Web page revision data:
□ □ □ □ □ □ □
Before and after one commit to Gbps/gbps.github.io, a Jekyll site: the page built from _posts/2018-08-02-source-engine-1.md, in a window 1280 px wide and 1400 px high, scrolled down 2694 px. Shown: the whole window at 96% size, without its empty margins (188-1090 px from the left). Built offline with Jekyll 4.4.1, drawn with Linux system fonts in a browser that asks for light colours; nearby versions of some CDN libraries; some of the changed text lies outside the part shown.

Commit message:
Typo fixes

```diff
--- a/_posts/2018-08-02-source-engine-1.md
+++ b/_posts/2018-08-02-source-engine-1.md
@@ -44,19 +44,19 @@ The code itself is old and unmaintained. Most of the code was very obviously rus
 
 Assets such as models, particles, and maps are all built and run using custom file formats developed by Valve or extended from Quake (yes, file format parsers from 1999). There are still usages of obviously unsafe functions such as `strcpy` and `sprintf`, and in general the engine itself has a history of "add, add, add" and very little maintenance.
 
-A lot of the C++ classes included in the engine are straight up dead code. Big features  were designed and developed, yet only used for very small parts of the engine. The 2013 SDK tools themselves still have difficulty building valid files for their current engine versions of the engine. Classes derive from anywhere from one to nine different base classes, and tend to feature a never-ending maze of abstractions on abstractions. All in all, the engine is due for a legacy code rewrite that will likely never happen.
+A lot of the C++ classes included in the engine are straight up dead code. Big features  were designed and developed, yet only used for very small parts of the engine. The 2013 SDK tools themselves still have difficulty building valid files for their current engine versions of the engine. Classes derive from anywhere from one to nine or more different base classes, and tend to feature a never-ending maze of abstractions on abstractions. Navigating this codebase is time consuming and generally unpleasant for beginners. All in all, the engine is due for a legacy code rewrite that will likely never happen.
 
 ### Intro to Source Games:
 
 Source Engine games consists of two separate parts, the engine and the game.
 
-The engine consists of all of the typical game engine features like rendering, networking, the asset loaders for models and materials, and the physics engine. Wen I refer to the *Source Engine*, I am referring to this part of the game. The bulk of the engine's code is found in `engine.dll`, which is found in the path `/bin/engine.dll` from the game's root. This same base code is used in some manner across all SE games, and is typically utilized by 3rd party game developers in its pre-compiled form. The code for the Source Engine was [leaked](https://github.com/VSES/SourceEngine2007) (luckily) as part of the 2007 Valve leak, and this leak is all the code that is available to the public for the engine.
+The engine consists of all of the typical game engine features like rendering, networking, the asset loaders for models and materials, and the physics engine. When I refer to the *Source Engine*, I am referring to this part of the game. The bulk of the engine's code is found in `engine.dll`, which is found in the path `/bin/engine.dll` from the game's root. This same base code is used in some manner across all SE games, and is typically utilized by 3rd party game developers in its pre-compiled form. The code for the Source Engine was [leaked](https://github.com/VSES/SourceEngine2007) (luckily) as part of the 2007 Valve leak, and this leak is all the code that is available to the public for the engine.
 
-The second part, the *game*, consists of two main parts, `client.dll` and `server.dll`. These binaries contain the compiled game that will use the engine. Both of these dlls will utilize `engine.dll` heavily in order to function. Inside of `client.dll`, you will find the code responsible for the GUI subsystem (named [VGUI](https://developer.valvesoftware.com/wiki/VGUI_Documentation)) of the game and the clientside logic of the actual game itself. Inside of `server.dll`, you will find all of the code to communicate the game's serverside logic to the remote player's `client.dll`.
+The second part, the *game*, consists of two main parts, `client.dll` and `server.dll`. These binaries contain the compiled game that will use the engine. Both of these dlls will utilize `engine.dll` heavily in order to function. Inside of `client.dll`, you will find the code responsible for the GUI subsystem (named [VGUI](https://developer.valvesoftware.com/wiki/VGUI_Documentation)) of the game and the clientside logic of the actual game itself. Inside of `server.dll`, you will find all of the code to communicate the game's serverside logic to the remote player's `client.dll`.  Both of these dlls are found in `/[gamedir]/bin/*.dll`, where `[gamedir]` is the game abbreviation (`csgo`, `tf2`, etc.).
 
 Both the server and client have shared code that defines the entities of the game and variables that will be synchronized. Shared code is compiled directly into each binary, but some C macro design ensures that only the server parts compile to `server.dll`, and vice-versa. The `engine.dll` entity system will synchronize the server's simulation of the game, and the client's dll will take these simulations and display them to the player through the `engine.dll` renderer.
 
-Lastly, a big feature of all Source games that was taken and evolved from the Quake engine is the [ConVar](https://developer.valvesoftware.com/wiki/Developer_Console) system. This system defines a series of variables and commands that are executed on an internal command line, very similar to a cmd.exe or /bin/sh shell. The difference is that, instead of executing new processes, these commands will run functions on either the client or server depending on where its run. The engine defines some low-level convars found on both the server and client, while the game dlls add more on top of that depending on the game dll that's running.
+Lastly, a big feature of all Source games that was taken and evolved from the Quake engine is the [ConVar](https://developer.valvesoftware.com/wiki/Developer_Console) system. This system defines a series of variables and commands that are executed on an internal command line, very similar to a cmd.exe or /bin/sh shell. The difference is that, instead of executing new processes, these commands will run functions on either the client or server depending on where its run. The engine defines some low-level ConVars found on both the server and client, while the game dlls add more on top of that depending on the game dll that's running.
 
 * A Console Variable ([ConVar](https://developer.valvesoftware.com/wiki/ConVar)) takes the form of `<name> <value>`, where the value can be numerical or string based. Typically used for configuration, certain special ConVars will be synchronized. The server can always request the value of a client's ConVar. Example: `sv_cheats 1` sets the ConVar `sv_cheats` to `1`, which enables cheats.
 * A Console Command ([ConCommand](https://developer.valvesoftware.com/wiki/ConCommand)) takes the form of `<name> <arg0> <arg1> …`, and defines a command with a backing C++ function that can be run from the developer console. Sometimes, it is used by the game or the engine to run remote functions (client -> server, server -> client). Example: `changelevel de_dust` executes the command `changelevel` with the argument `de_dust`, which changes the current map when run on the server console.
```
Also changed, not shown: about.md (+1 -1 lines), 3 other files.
□ □ □ □ □ □ □
Write every entry out again. Keep each one exact.

→ **RESPONSE AREA**:
Before and after one commit to Gbps/gbps.github.io, a Jekyll site: the page built from _posts/2018-08-02-source-engine-1.md, in a window 1280 px wide and 1400 px high, scrolled down 2694 px. Shown: the whole window at 96% size, without its empty margins (188-1090 px from the left). Built offline with Jekyll 4.4.1, drawn with Linux system fonts in a browser that asks for light colours; nearby versions of some CDN libraries; some of the changed text lies outside the part shown.

Commit message:
Typo fixes

```diff
--- a/_posts/2018-08-02-source-engine-1.md
+++ b/_posts/2018-08-02-source-engine-1.md
@@ -44,19 +44,19 @@ The code itself is old and unmaintained. Most of the code was very obviously rus
 
 Assets such as models, particles, and maps are all built and run using custom file formats developed by Valve or extended from Quake (yes, file format parsers from 1999). There are still usages of obviously unsafe functions such as `strcpy` and `sprintf`, and in general the engine itself has a history of "add, add, add" and very little maintenance.
 
-A lot of the C++ classes included in the engine are straight up dead code. Big features  were designed and developed, yet only used for very small parts of the engine. The 2013 SDK tools themselves still have difficulty building valid files for their current engine versions of the engine. Classes derive from anywhere from one to nine different base classes, and tend to feature a never-ending maze of abstractions on abstractions. All in all, the engine is due for a legacy code rewrite that will likely never happen.
+A lot of the C++ classes included in the engine are straight up dead code. Big features  were designed and developed, yet only used for very small parts of the engine. The 2013 SDK tools themselves still have difficulty building valid files for their current engine versions of the engine. Classes derive from anywhere from one to nine or more different base classes, and tend to feature a never-ending maze of abstractions on abstractions. Navigating this codebase is time consuming and generally unpleasant for beginners. All in all, the engine is due for a legacy code rewrite that will likely never happen.
 
 ### Intro to Source Games:
 
 Source Engine games consists of two separate parts, the engine and the game.
 
-The engine consists of all of the typical game engine features like rendering, networking, the asset loaders for models and materials, and the physics engine. Wen I refer to the *Source Engine*, I am referring to this part of the game. The bulk of the engine's code is found in `engine.dll`, which is found in the path `/bin/engine.dll` from the game's root. This same base code is used in some manner across all SE games, and is typically utilized by 3rd party game developers in its pre-compiled form. The code for the Source Engine was [leaked](https://github.com/VSES/SourceEngine2007) (luckily) as part of the 2007 Valve leak, and this leak is all the code that is available to the public for the engine.
+The engine consists of all of the typical game engine features like rendering, networking, the asset loaders for models and materials, and the physics engine. When I refer to the *Source Engine*, I am referring to this part of the game. The bulk of the engine's code is found in `engine.dll`, which is found in the path `/bin/engine.dll` from the game's root. This same base code is used in some manner across all SE games, and is typically utilized by 3rd party game developers in its pre-compiled form. The code for the Source Engine was [leaked](https://github.com/VSES/SourceEngine2007) (luckily) as part of the 2007 Valve leak, and this leak is all the code that is available to the public for the engine.
 
-The second part, the *game*, consists of two main parts, `client.dll` and `server.dll`. These binaries contain the compiled game that will use the engine. Both of these dlls will utilize `engine.dll` heavily in order to function. Inside of `client.dll`, you will find the code responsible for the GUI subsystem (named [VGUI](https://developer.valvesoftware.com/wiki/VGUI_Documentation)) of the game and the clientside logic of the actual game itself. Inside of `server.dll`, you will find all of the code to communicate the game's serverside logic to the remote player's `client.dll`.
+The second part, the *game*, consists of two main parts, `client.dll` and `server.dll`. These binaries contain the compiled game that will use the engine. Both of these dlls will utilize `engine.dll` heavily in order to function. Inside of `client.dll`, you will find the code responsible for the GUI subsystem (named [VGUI](https://developer.valvesoftware.com/wiki/VGUI_Documentation)) of the game and the clientside logic of the actual game itself. Inside of `server.dll`, you will find all of the code to communicate the game's serverside logic to the remote player's `client.dll`.  Both of these dlls are found in `/[gamedir]/bin/*.dll`, where `[gamedir]` is the game abbreviation (`csgo`, `tf2`, etc.).
 
 Both the server and client have shared code that defines the entities of the game and variables that will be synchronized. Shared code is compiled directly into each binary, but some C macro design ensures that only the server parts compile to `server.dll`, and vice-versa. The `engine.dll` entity system will synchronize the server's simulation of the game, and the client's dll will take these simulations and display them to the player through the `engine.dll` renderer.
 
-Lastly, a big feature of all Source games that was taken and evolved from the Quake engine is the [ConVar](https://developer.valvesoftware.com/wiki/Developer_Console) system. This system defines a series of variables and commands that are executed on an internal command line, very similar to a cmd.exe or /bin/sh shell. The difference is that, instead of executing new processes, these commands will run functions on either the client or server depending on where its run. The engine defines some low-level convars found on both the server and client, while the game dlls add more on top of that depending on the game dll that's running.
+Lastly, a big feature of all Source games that was taken and evolved from the Quake engine is the [ConVar](https://developer.valvesoftware.com/wiki/Developer_Console) system. This system defines a series of variables and commands that are executed on an internal command line, very similar to a cmd.exe or /bin/sh shell. The difference is that, instead of executing new processes, these commands will run functions on either the client or server depending on where its run. The engine defines some low-level ConVars found on both the server and client, while the game dlls add more on top of that depending on the game dll that's running.
 
 * A Console Variable ([ConVar](https://developer.valvesoftware.com/wiki/ConVar)) takes the form of `<name> <value>`, where the value can be numerical or string based. Typically used for configuration, certain special ConVars will be synchronized. The server can always request the value of a client's ConVar. Example: `sv_cheats 1` sets the ConVar `sv_cheats` to `1`, which enables cheats.
 * A Console Command ([ConCommand](https://developer.valvesoftware.com/wiki/ConCommand)) takes the form of `<name> <arg0> <arg1> …`, and defines a command with a backing C++ function that can be run from the developer console. Sometimes, it is used by the game or the engine to run remote functions (client -> server, server -> client). Example: `changelevel de_dust` executes the command `changelevel` with the argument `de_dust`, which changes the current map when run on the server console.
```
Also changed, not shown: about.md (+1 -1 lines), 3 other files.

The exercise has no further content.